‘You know your U-bend isn’t big enough for that thick paper,’ I told him. ‘That’s why it always blocks.’
He brushed this aside with a goofy smile.
‘You can’t say that,’ he said. ‘My U-bend is the best there is.’
‘It’s not. It’s the same as mine. That’s why I don’t use that quilted roll. That’s why the roll you used in there was only double-ply. That’s why my toilet isn’t overflowing right now.’
‘There is nothing wrong with my U-bend,’ he said. ‘It’s a tremendous U-bend. It can take normal quilted paper just great. Every time.
– from #1 ‘Blockage‘
‘You’re not,’ he asked, putting his arm around my shoulder, ‘one of those, are you?’
‘Hi Donald,’ I said.
‘I mean, you don’t have a religious thing, or a moral thing, or a medical thing, or a preachy thing do you?’
‘I don’t have a… well, I have some medical, and morally, I guess…’
‘You are in luck today, is what I mean, my good friend. My great friend.’
I still can’t believe I let him sell me three whole chickens then.
– from #2 ‘Love‘
‘Do you want to come in?’
He looked at me then moved across the hall so he could see into my doorway. He peered into the apartment and sized it up, still rooted to the spot.
‘Everything is still in boxes,’ he said.
‘Most things, yeah. I’ve just unpacked the bedroom really. You know how it is. The longer you leave it the harder it gets. Pretty soon you just end up sitting on boxes, stacking things on boxes, and reading the print on the side of the boxes because your books are all in boxes.’
He looked at me as though he really had to think about this. As if he had never used, or even heard of the use of boxes before.
– from #3 ‘Pizza‘
” ‘Listen,’ said Donald. ‘Have you felt this heat? It’s incredible heat. They shouldn’t be allowed to have heat like this when people are trying to do great things with themselves. We shouldn’t have to put up with it, it’s a disgrace, it’s an inconvenience and it’s making everything very uncomfortable for me.’ ”
– from #4 ‘Ice‘
‘Donald,’ I said. ‘Who did this? Were they burglars? Who were the six?’

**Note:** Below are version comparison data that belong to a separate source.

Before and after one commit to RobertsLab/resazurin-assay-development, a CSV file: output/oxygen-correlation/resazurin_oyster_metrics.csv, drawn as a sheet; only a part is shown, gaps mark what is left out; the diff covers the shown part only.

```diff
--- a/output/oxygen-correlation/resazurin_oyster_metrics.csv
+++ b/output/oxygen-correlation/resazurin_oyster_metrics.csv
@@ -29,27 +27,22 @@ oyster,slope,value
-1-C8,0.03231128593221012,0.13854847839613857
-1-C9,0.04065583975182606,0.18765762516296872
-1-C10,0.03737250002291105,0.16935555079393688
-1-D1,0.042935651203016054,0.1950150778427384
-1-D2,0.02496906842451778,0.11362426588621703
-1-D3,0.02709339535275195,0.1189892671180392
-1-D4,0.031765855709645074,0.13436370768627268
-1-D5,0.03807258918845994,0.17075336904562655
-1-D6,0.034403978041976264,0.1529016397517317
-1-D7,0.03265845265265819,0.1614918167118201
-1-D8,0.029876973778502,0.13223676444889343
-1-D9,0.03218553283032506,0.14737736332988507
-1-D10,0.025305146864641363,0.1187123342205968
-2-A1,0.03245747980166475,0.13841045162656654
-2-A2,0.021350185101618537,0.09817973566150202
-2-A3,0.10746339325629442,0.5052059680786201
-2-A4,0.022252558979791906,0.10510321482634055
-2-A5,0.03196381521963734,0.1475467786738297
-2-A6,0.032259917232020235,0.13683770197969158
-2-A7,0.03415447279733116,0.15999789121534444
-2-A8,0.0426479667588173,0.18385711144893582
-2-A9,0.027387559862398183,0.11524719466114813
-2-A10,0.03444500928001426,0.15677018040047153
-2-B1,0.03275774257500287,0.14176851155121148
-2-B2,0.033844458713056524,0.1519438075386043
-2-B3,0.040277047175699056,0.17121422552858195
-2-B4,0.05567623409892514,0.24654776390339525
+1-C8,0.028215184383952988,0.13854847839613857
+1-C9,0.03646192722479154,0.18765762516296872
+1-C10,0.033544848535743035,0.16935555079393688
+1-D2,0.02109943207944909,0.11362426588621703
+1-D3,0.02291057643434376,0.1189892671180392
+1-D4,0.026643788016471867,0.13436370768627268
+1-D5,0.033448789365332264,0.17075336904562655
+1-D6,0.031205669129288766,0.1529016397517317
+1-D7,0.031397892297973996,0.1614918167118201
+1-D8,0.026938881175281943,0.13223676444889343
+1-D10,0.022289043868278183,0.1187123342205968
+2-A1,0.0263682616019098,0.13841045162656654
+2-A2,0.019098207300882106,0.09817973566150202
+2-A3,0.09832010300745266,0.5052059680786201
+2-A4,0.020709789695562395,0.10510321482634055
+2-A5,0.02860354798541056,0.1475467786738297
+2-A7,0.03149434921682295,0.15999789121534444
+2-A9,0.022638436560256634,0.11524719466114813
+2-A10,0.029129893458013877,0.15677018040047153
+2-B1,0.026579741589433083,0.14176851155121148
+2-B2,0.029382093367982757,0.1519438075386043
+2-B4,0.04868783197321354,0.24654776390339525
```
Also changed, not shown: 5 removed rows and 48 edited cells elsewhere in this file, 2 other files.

‘The six,’ he replied. ‘The six. The six, they were magnificent, by the way. I don’t think I’ve ever seen six like them. Good guys. Real smart guys. They know their way along the yellow brick road, if you know what I mean.’
I thought I did.
‘Tell me about them, Donald. If they’re still here I can call the police.’
‘Six guys. One mission,’ he said. ‘Justice.’
‘The scarecrow was one. Great guy. Very scary guy. Knows a lot about wheat. Then the chicken. Huge. Biggest chicken you’ve ever seen, even if you’ve been to Newark. You won’t see bigger. Never. How many is that? Is that six?’
I realised then I should have already called an ambulance. This must be the sound of his brain dissolving.
– from #5 ‘Gravity‘
‘You knew Donald’s father?’
‘Sure, I did. Everybody round here knew him when I was coming up. Had to know his name if you wanted to curse him.’
I waited for him to continue and he waited for me to ask.
‘Why? Why curse him?’
‘Why curse Freddie Trump? Because the man was Satan. That’s why we cursed him. He owned half of the buildings that used to stand here and would toss every last man, woman and child out in the street just to knock them down and build them higher. Then, when the workers went on strike, he’d burn their union halls down and have his other boys build on them too. Satan.’
Something about the story sounded familiar but every city in the world is built by men like that. I tried to picture Donald in a suit, signing papers, commanding workforces, but it just didn’t fit. Maybe that’s why he was living in a dump like this.
– from #6 ‘Music‘